Over the telephone, Troy Woydziak added that arrangements will be handled by Gray’s West & Co.; burial will be at the Haines Cemetery.
The Woydziaks own Baker Aircraft, the fixed-base operator at the Baker City Municipal Airport, where Mabry’s body will arrive.
Woydziak said they didn’t yet know the exact arrival date, because an official autopsy was still to be performed.
Yet for those who knew and loved Spc. Mabry Anders, he will live on in their memories. And, for the time being, in yellow ribbons.
If you walk down Main Street or through Geiser-Pollman Park you will notice yellow ribbons commemorating Anders’ life.
Headed up by Jacki Adams and her son, Brendan Ogan, many old friends were recruited to help.
“We were like brothers for a while,” said Josh Bruxton, 22, who was a year ahead of Anders at BHS. “And he would never turn his back on his brothers.
“I remember how spontaneous he was — everyone knew Mabry,” Bruxton said.
Amy Feeley added, “He was the man to make you smile if you needed it.”
Chanae Hartmann recalled driving with Anders up in the mountains when his tires blew; she didn’t have any shoes so he gave her his.
Hartmann said, “Mabry told me, ‘You keep running. You keep running through life and you never stop.’ ”

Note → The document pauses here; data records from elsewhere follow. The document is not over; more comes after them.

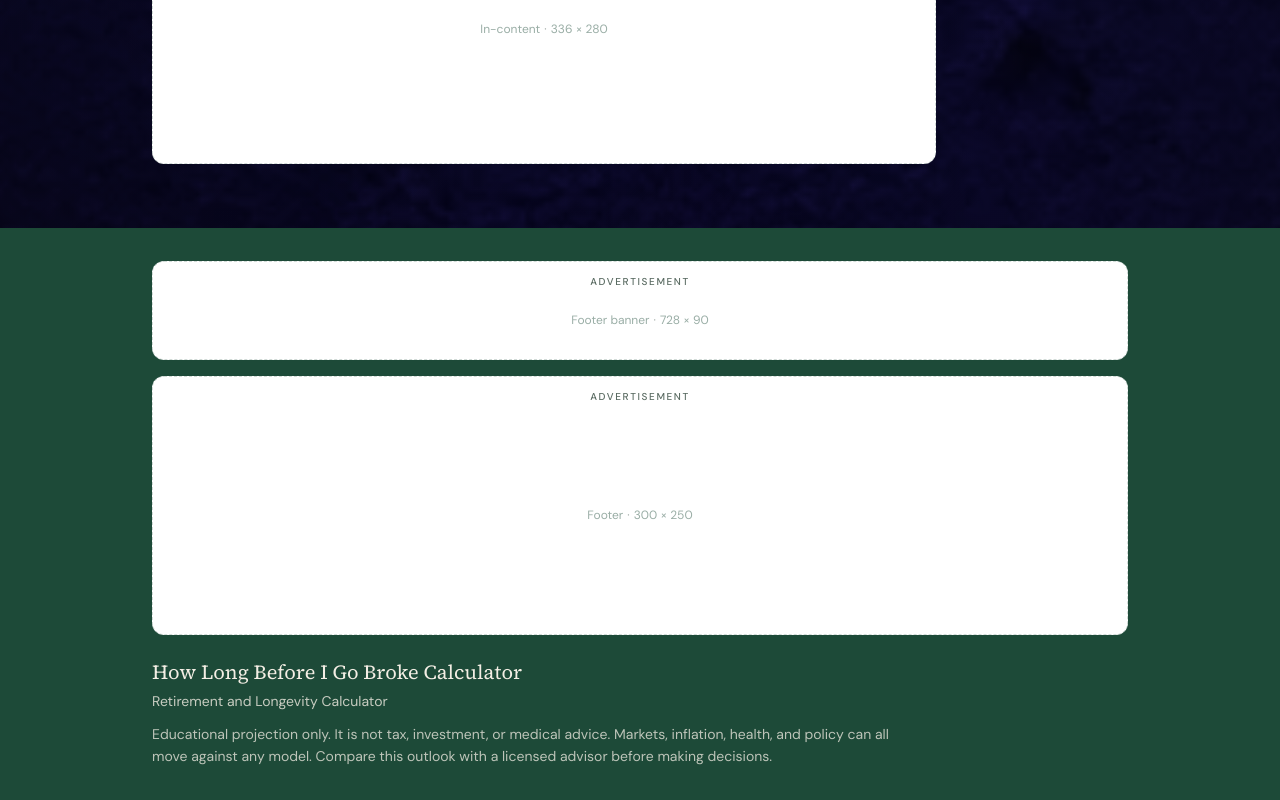
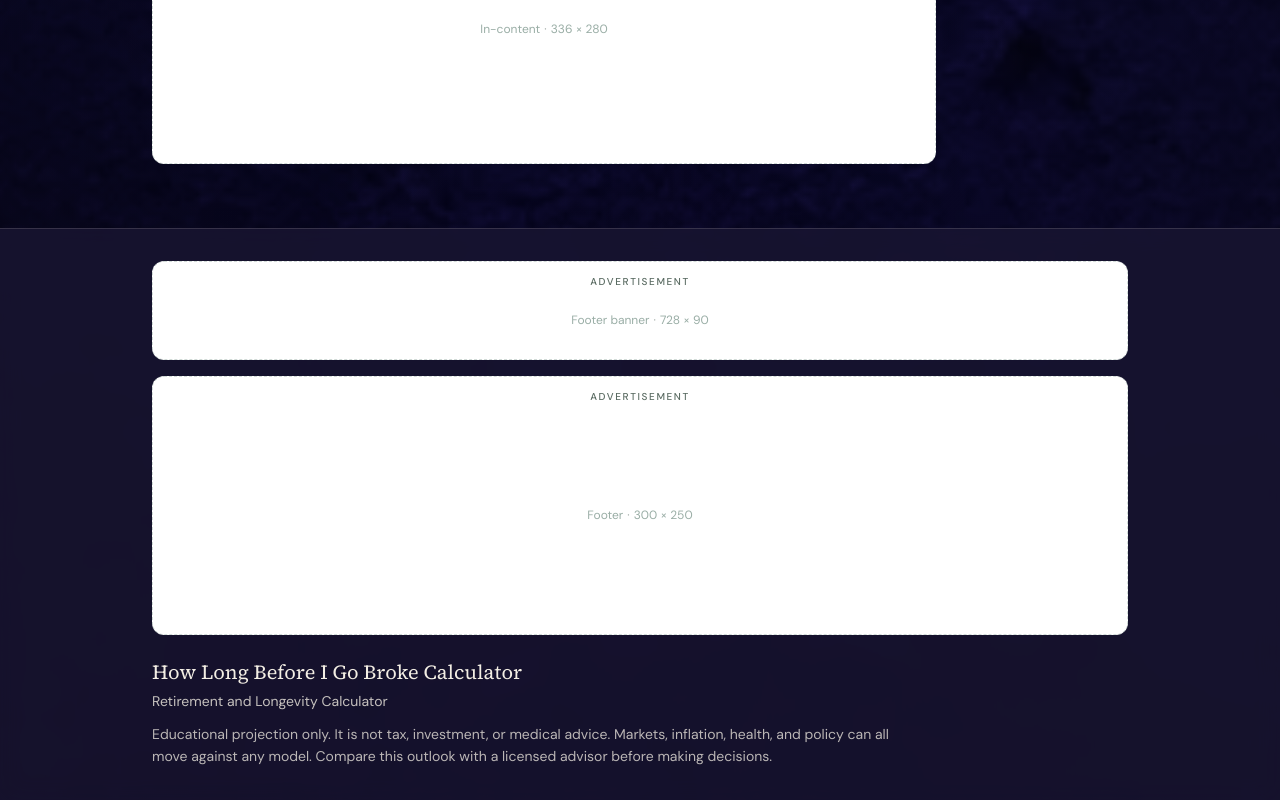
Before and after one commit to r3s0lv343vr/Retirement-and-Longevity-Calculator-Platform, a Next.js app: page / in a window 1280 px wide. Shown: the part 4101-4901 px from the top of the page. Built offline with nearby package versions, Linux system fonts and the light colour scheme.

Commit message:
Tint the footer to the blue-purple atmosphere
Keep the same footer layout and copy, but drop the olive pine
fill so the page reads as one blue-and-purple field.

Co-authored-by: r3s0lv343vr <r3s0lv343vr@users.noreply.github.com>

```diff
--- a/src/app/page.tsx
+++ b/src/app/page.tsx
@@ -31,7 +31,7 @@ export default function HomePage() {
         <CalculatorApp />
       </main>
 
-      <footer className="border-t border-pine/10 bg-pine text-paper">
+      <footer className="border-t border-paper/15 bg-night/80 text-paper backdrop-blur-md">
         <div className="mx-auto max-w-5xl px-5 py-8 sm:px-6">
           <AdSlot placement="footer" className="mb-4 border-paper/20 bg-paper/10 text-paper/80" />
           <AdSlot placement="footer-2" className="mb-6 border-paper/20 bg-paper/10 text-paper/80" />
```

The friends had assembled for refreshments at Adams’ store, The Sycamore Tree, which served as home base for a memorial display. Afterward, they headed out to tie more ribbons and to spread the word about Baker City’s fallen soldier.
Reporter Chris Collins contributed to this story.